Crowd-sourced taxi service Uber hitches its wagon to restaurant app Zomato

Taxi-booking service Uber has integrated its service with the Zomato restaurant search and discovery app, offering hungry punters a convenient way to make their dinner date.

The highly logical match was announced last week and is already live in Auckland and Wellington, along with 26 other cities across 13 countries, including India, Australia and the UK.

The partnership means that Zomato users to will be able to book an Uber cab (a crowd-sourced taxi service) to the restaurant they are planning to visit directly from within the Zomato app.

Image: Uber

The announcement follows closely Zomato’s acquisition of NexTable, a US-based restaurant reservations and table-management platform, and a successful round of fundraising that saw the company valued at more than a billion dollars.

"We are delighted to be expanding the scope of our partnership with Zomato," says Uber Head of Business-Asia, Eric Alexander. "Across six continents, Uber allows riders to connect with their cities in new ways. Through this API integration, Zomato users in 13 countries will now be able to reach those hidden gems in their cities seamlessly and in style".

Speaking about the new feature, Pankaj Chaddah, Co-Founder and COO of Zomato, said, “We're constantly looking for ways to make every meal, for everyone, a great experience. This partnership makes eating out more convenient with the Zomato app connecting to Uber services seamlessly.”

Once a user has found a restaurant using the Zomato app, a single tap on the Uber button on the restaurant page will find the nearest Uber driver.
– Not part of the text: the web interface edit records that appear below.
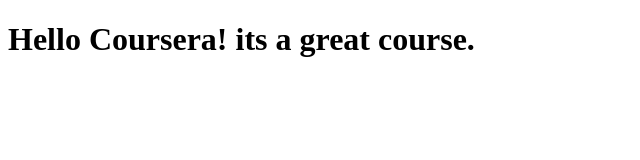
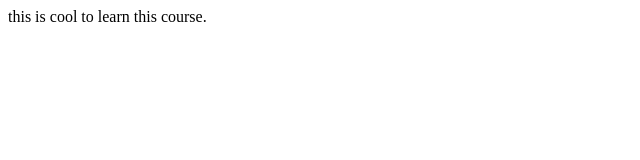
Before and after one commit to rajsneha/coursera-test, a plain HTML site: page site/index.html in a window 1280 px wide. Shown: the whole page, without its empty margins (0-640 px from the left). Drawn offline with Linux system fonts and the light colour scheme.

Commit message:
small addition to our page content

```diff
--- a/site/index.html
+++ b/site/index.html
@@ -1,9 +1,9 @@
 <!DOCTYPE html>
 <html>
 <head>
- 	<title>Hello Coursera!</title>
+	<title>hi coursera</title>
 </head>
 <body>
- <h1>Hello Coursera! its a great course.</h1>
+this is cool to learn this course.
 </body>
 </html>
```
Lines whose indentation alone changed are shown as unchanged.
The user then receives an estimate of the fair and how long it will take for the driver to arrive.

Uber launched in New Zealand last year and is currently available in more than 200 cities worldwide. The service has spawned a host of imitators, who, copying Uber’s highly successful business model, similarly offer services based on the aggregation on consumer demand via mobile device, a process known as Uberification